Your instructions> Your reply should be the entries, output word for word, with each picture omitted.

Data for analysis>
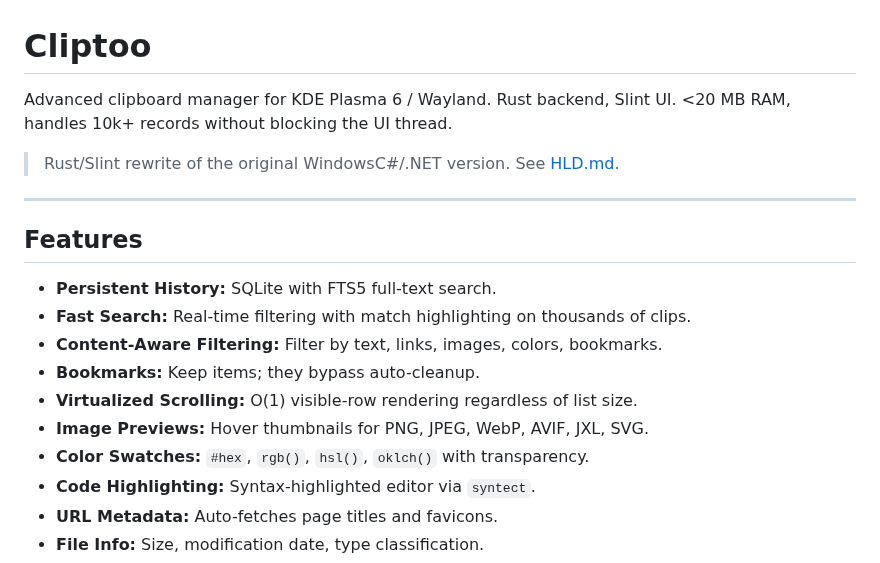
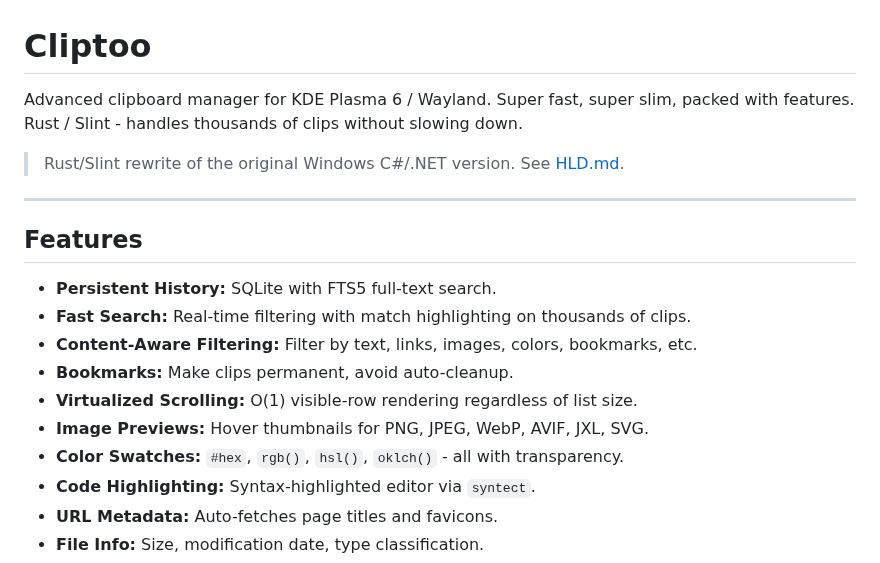
Before and after one commit to dcog989/Cliptoo, a Markdown page: README.md, the part around the change. Drawn GitHub-style.

Commit message:
docs: readme tidy

```diff
--- a/README.md
+++ b/README.md
@@ -1,8 +1,8 @@
 # Cliptoo
 
-Advanced clipboard manager for KDE Plasma 6 / Wayland. Rust backend, Slint UI. <20 MB RAM, handles 10k+ records without blocking the UI thread.
+Advanced clipboard manager for KDE Plasma 6 / Wayland. Super fast, super slim, packed with features. Rust / Slint - handles thousands of clips without slowing down.
 
-> Rust/Slint rewrite of the original WindowsC#/.NET version. See [HLD.md](.docs/HLD.md).
+> Rust/Slint rewrite of the original Windows C#/.NET version. See [HLD.md](.docs/HLD.md).
 
 ---
 
@@ -10,11 +10,11 @@ Advanced clipboard manager for KDE Plasma 6 / Wayland. Rust backend, Slint UI. <
 
 - **Persistent History:** SQLite with FTS5 full-text search.
 - **Fast Search:** Real-time filtering with match highlighting on thousands of clips.
-- **Content-Aware Filtering:** Filter by text, links, images, colors, bookmarks.
-- **Bookmarks:** Keep items; they bypass auto-cleanup.
+- **Content-Aware Filtering:** Filter by text, links, images, colors, bookmarks, etc.
+- **Bookmarks:** Make clips permanent, avoid auto-cleanup.
 - **Virtualized Scrolling:** O(1) visible-row rendering regardless of list size.
 - **Image Previews:** Hover thumbnails for PNG, JPEG, WebP, AVIF, JXL, SVG.
-- **Color Swatches:** `#hex`, `rgb()`, `hsl()`, `oklch()` with transparency.
+- **Color Swatches:** `#hex`, `rgb()`, `hsl()`, `oklch()` - all with transparency.
 - **Code Highlighting:** Syntax-highlighted editor via `syntect`.
 - **URL Metadata:** Auto-fetches page titles and favicons.
 - **File Info:** Size, modification date, type classification.
```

Written solution>
Before and after one commit to dcog989/Cliptoo, a Markdown page: README.md, the part around the change. Drawn GitHub-style.

Commit message:
docs: readme tidy

```diff
--- a/README.md
+++ b/README.md
@@ -1,8 +1,8 @@
 # Cliptoo
 
-Advanced clipboard manager for KDE Plasma 6 / Wayland. Rust backend, Slint UI. <20 MB RAM, handles 10k+ records without blocking the UI thread.
+Advanced clipboard manager for KDE Plasma 6 / Wayland. Super fast, super slim, packed with features. Rust / Slint - handles thousands of clips without slowing down.
 
-> Rust/Slint rewrite of the original WindowsC#/.NET version. See [HLD.md](.docs/HLD.md).
+> Rust/Slint rewrite of the original Windows C#/.NET version. See [HLD.md](.docs/HLD.md).
 
 ---
 
@@ -10,11 +10,11 @@ Advanced clipboard manager for KDE Plasma 6 / Wayland. Rust backend, Slint UI. <
 
 - **Persistent History:** SQLite with FTS5 full-text search.
 - **Fast Search:** Real-time filtering with match highlighting on thousands of clips.
-- **Content-Aware Filtering:** Filter by text, links, images, colors, bookmarks.
-- **Bookmarks:** Keep items; they bypass auto-cleanup.
+- **Content-Aware Filtering:** Filter by text, links, images, colors, bookmarks, etc.
+- **Bookmarks:** Make clips permanent, avoid auto-cleanup.
 - **Virtualized Scrolling:** O(1) visible-row rendering regardless of list size.
 - **Image Previews:** Hover thumbnails for PNG, JPEG, WebP, AVIF, JXL, SVG.
-- **Color Swatches:** `#hex`, `rgb()`, `hsl()`, `oklch()` with transparency.
+- **Color Swatches:** `#hex`, `rgb()`, `hsl()`, `oklch()` - all with transparency.
 - **Code Highlighting:** Syntax-highlighted editor via `syntect`.
 - **URL Metadata:** Auto-fetches page titles and favicons.
 - **File Info:** Size, modification date, type classification.
```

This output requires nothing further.